Norman Rockwell prepared each of his magazine cover illustrations as fully realized paintings. It did not matter to him that his audience would see his work only in reproduction. The image reproduced would only be as fine as the work it replicated. More recent artists—David Hockney is one—whose work is widely distributed in reproduction paint for the more limited capacities of the reproductive process. That permits the artist to work faster, omitting those subtleties of tone and touch that are lost in duplication. Continue Reading
In the End, Perhaps, Lightness of Heart

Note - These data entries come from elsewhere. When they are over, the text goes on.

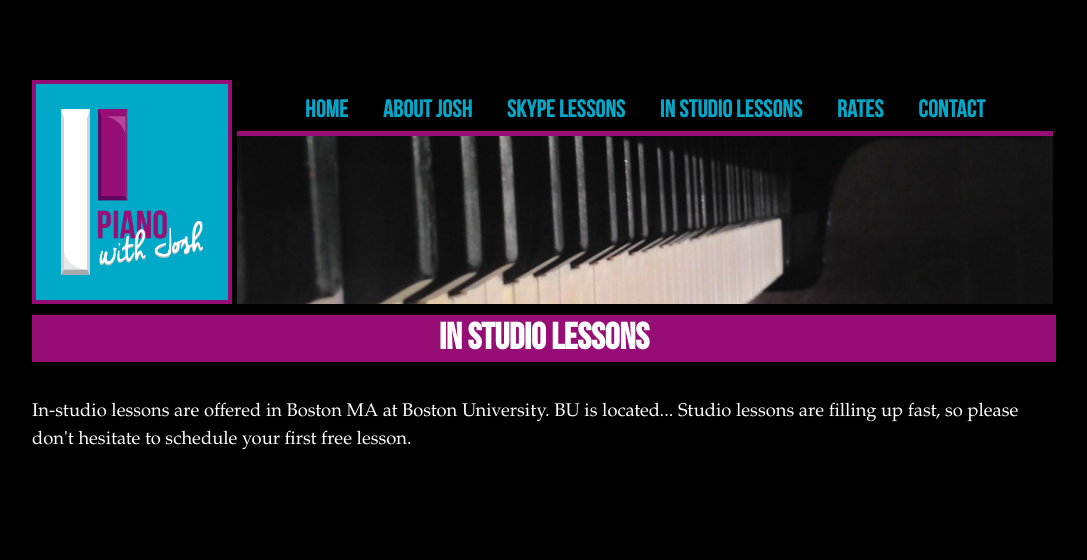
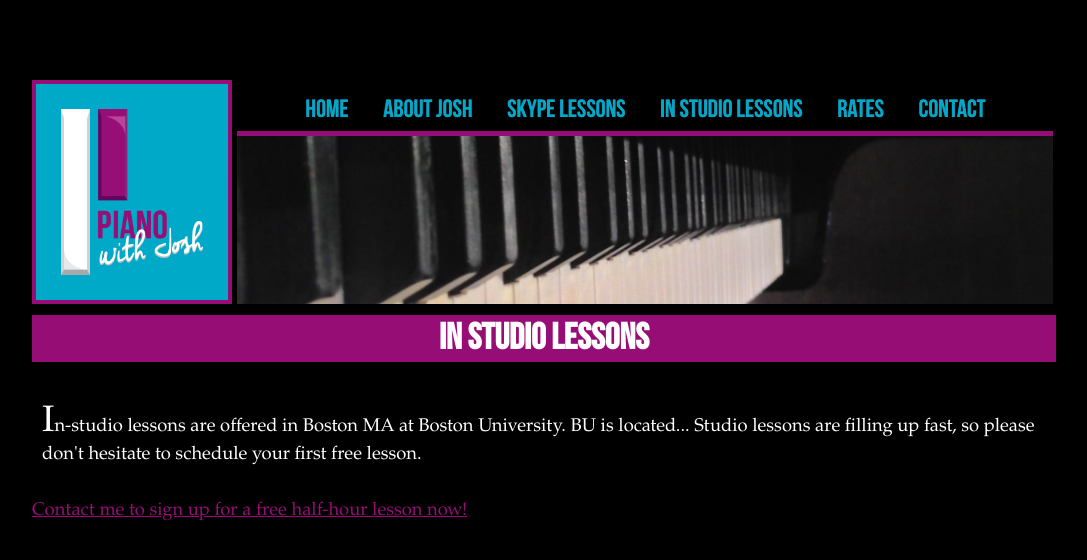
Before and after one commit to PianoWithJosh/PianoWithJosh.github.io, a Jekyll site: the page built from instudiolessons/index.html, in a window 1280 px wide. Shown: the top 560 px of the page, without its empty margins (96-1183 px from the left). Built offline with Jekyll 4.4.1, drawn with Linux system fonts in a browser that asks for light colours; nearby versions of some CDN libraries; Markdown is read by kramdown in place of the engine named in the settings.

Commit message:
added contact me to pages where it was missing

```diff
--- a/instudiolessons/index.html
+++ b/instudiolessons/index.html
@@ -4,10 +4,12 @@ layout: base
 ---
 
 
-In-studio lessons are offered in Boston MA at Boston University.
+<p>In-studio lessons are offered in Boston MA at Boston University.
 
 BU is located...
 
 Studio lessons are filling up fast, so please don't hesitate to schedule your first free
 
-lesson.
+lesson.</p>
+
+<a class="contact-me" href="/contact/">Contact me to sign up for a free half-hour lesson now!</a>
--- a/skypelessons/index.html
+++ b/skypelessons/index.html
@@ -7,7 +7,7 @@ imagesrc: "/images/TanyaSmile.jpg"
 <div class="pure-g-r">
 <img class="pure-u-1-2" src="../images/joshdoesskype.png">
 <img class="pure-u-1-2" src="../images/studentdoesskype.png">
-</div>
+<div class="pure-u-1-1">
 <p>It’s not always easy to commute to an instructor. Now you can have lessons as
 
 convenient as possible, without having to leave your room!
@@ -24,3 +24,7 @@ a webcam, a broadband connection, and a piano or keyboard of your own, and we're
 
 good to go!
 </p>
+
+<a class="contact-me" href="/contact/">Contact me to sign up for a free half-hour lesson now!</a>
+</div>
+</div>
```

I came to Hans Sedlmayr’s Art in Crisis, first published in 1948 , through Roger Kimball’s essay in which he termed the text a “blistering polemic.” I confess a weakness for blistering polemics. Nothing warms the heart faster in these imperiously nonjudgmental days. Morevover, Sedlmayr’s cultural pessimism conforms more convincingly to fallen man and his ever-falling times than our current dalliance with the saving powers of beauty. Anonymous. Jonah Thrown Into the Sea (c.1606). Musée Saint Denis, Reims. For a concise bio of Sedlmayr go directly to the Dictionary of Art Historians. Continue Reading

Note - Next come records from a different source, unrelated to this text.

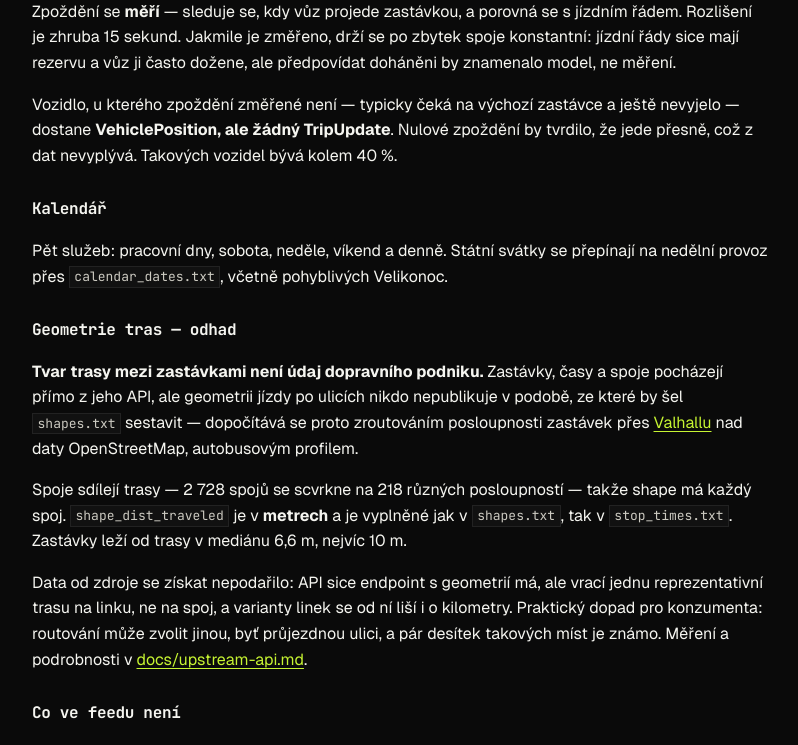
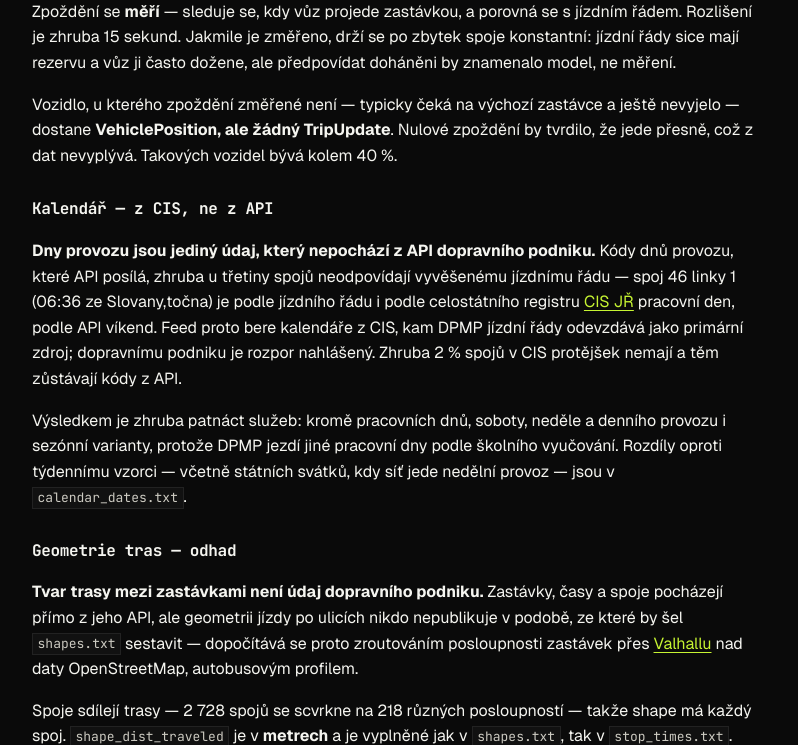
Before and after one commit to xaralis/dpmp-to-gtfsr, a FastAPI app: page /docs in a window 1280 px wide. Shown: the part 1426-2171 px from the top of the page, without its empty margins (240-1038 px from the left). Run offline with FastAPI, Linux system fonts and the light colour scheme; parts of the project's set-up code (start-up, migrations or seed data) failed here and were passed over; some libraries are stand-ins or nearby versions.

Commit message:
docs: say why the feed has two sources
README, the /docs page and upstream-api.md all claimed everything came
from the API. The days of operation no longer do, and the reason is worth
stating with the case that proves it: trip 46 of line 1, 06:36 from
Slovany,točna, which the published timetable and CIS both call a weekday
trip and the API calls a weekend one. Reported to DPMP.

The /docs calendar section also still said "five services", which stopped
being true the moment the seasonal variants arrived.

Docker gets DPMP_CIS_DIR on the volume, so a restart does not re-download
300 MB of registry that has not changed.

```diff
--- a/docker/compose.yaml
+++ b/docker/compose.yaml
@@ -23,6 +23,10 @@ services:
       # not a rebuild.
       DPMP_API_KEY: ${DPMP_API_KEY:?set DPMP_API_KEY in .env}
       DPMP_DATA_DIR: /data
+      # On the volume, not in the image: the CIS archives are ~300 MB and are
+      # re-fetched conditionally, so losing them on a restart costs a full
+      # download for a registry that has not changed.
+      DPMP_CIS_DIR: /data/cis
       # Needed for absolute URLs in social preview tags. Optional: left unset,
       # those tags are omitted rather than pointing somewhere unreachable.
       DPMP_PUBLIC_URL: ${DPMP_PUBLIC_URL:-}
--- a/src/dpmp_gtfs/web/templates/docs.html
+++ b/src/dpmp_gtfs/web/templates/docs.html
@@ -73,10 +73,21 @@ curl -s https://…/gtfs.zip -o gtfs.zip</code></pre>
   by tvrdilo, že jede přesně, což z dat nevyplývá. Takových vozidel bývá kolem 40 %.
 </p>
 
-<h3>Kalendář</h3>
+<h3>Kalendář — z CIS, ne z API</h3>
 <p>
-  Pět služeb: pracovní dny, sobota, neděle, víkend a denně. Státní svátky se přepínají
-  na nedělní provoz přes <code>calendar_dates.txt</code>, včetně pohyblivých Velikonoc.
+  <strong>Dny provozu jsou jediný údaj, který nepochází z API dopravního podniku.</strong>
+  Kódy dnů provozu, které API posílá, zhruba u třetiny spojů neodpovídají vyvěšenému
+  jízdnímu řádu — spoj 46 linky 1 (06:36 ze Slovany,točna) je podle jízdního řádu i podle
+  celostátního registru <a href="https://portal.cisjr.cz/">CIS JŘ</a> pracovní den, podle
+  API víkend. Feed proto bere kalendáře z CIS, kam DPMP jízdní řády odevzdává jako primární
+  zdroj; dopravnímu podniku je rozpor nahlášený. Zhruba 2 % spojů v CIS protějšek nemají
+  a těm zůstávají kódy z API.
+</p>
+<p>
+  Výsledkem je zhruba patnáct služeb: kromě pracovních dnů, soboty, neděle a denního
+  provozu i sezónní varianty, protože DPMP jezdí jiné pracovní dny podle školního
+  vyučování. Rozdíly oproti týdennímu vzorci — včetně státních svátků, kdy síť jede
+  nedělní provoz — jsou v <code>calendar_dates.txt</code>.
 </p>
 
 <h3>Geometrie tras — odhad</h3>
```
Also changed, not shown: docs/upstream-api.md (+24 -0 lines), README.md.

"I Don't Do Nice"

In 2008, the Pontifical Council for Culture invited to the Vatican five hundred of its favorite international brands in the arts. Cardinal Ravasi drew up the guest list and emceed the program. Pope Benedict was enlisted, like the speaker at a communion breakfast, to address the gathering. Among the trademarked “custodians of beauty” flattered by the summons was Zaha Hadid, London-based, Iraqi-born starchitect. She is as much a phenomenon as an architect, winning conspicuous commissions all over the globe. Her stated intention is to “rewrite the script for architecture.” That means removing it from its classic concerns for the needs of man—for shelter and comfort, for useful spaces that individuals want to be in—and toward an embodiment of what Jonathan Glancey terms the “consequences of modernity.” Among these consequences are spatial structures devised as signature spectacles for their own sake, superseding if not supplanting, the social function they house. Continue Reading
Bosch and the Grotesque, cont'd

Stay awhile with Hieronymus Bosch (1450 – 1516). In aesthetic terms, he represents an authentic art of the horrific, true evocations of the infernal. Yet his painting is a universe away from today’s so-called shock art , in intention no less than execution. Two centuries after Dante’s death, it provided vivid, comprehensible, visual analogies to the poet’s imaginative verbal descriptions of the consequences of sin. Hiernymus Bosch. The Last Judgment. Suermondt-Ludwig Museum, Aachen. The seductiveness of sin, the force of it, and its consequences, occupies the center of Bosch’s entire body of work. Continue Reading